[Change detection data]
-*-
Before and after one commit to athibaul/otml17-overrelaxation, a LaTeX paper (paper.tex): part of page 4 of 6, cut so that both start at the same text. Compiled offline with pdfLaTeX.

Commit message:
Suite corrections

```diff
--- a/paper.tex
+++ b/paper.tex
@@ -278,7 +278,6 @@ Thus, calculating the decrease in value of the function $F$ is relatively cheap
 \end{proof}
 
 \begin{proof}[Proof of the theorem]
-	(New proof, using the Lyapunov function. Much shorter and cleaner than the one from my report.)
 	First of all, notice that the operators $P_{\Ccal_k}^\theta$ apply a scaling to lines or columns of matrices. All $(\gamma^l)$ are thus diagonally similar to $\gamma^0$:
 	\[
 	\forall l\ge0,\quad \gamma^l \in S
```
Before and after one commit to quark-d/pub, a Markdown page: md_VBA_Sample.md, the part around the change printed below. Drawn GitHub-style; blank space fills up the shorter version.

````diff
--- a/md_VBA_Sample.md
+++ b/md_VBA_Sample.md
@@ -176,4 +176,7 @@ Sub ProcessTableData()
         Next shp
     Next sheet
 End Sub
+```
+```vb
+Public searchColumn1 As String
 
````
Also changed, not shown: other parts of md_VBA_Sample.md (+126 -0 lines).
-*-
__WHAT YOU SHOULD DO__: A verbatim restatement of all the entries above is required.

__ANSWER SECTION__:
Before and after one commit to athibaul/otml17-overrelaxation, a LaTeX paper (paper.tex): part of page 4 of 6, cut so that both start at the same text. Compiled offline with pdfLaTeX.

Commit message:
Suite corrections

```diff
--- a/paper.tex
+++ b/paper.tex
@@ -278,7 +278,6 @@ Thus, calculating the decrease in value of the function $F$ is relatively cheap
 \end{proof}
 
 \begin{proof}[Proof of the theorem]
-	(New proof, using the Lyapunov function. Much shorter and cleaner than the one from my report.)
 	First of all, notice that the operators $P_{\Ccal_k}^\theta$ apply a scaling to lines or columns of matrices. All $(\gamma^l)$ are thus diagonally similar to $\gamma^0$:
 	\[
 	\forall l\ge0,\quad \gamma^l \in S
```
Before and after one commit to quark-d/pub, a Markdown page: md_VBA_Sample.md, the part around the change printed below. Drawn GitHub-style; blank space fills up the shorter version.

````diff
--- a/md_VBA_Sample.md
+++ b/md_VBA_Sample.md
@@ -176,4 +176,7 @@ Sub ProcessTableData()
         Next shp
     Next sheet
 End Sub
+```
+```vb
+Public searchColumn1 As String
 
````
Also changed, not shown: other parts of md_VBA_Sample.md (+126 -0 lines).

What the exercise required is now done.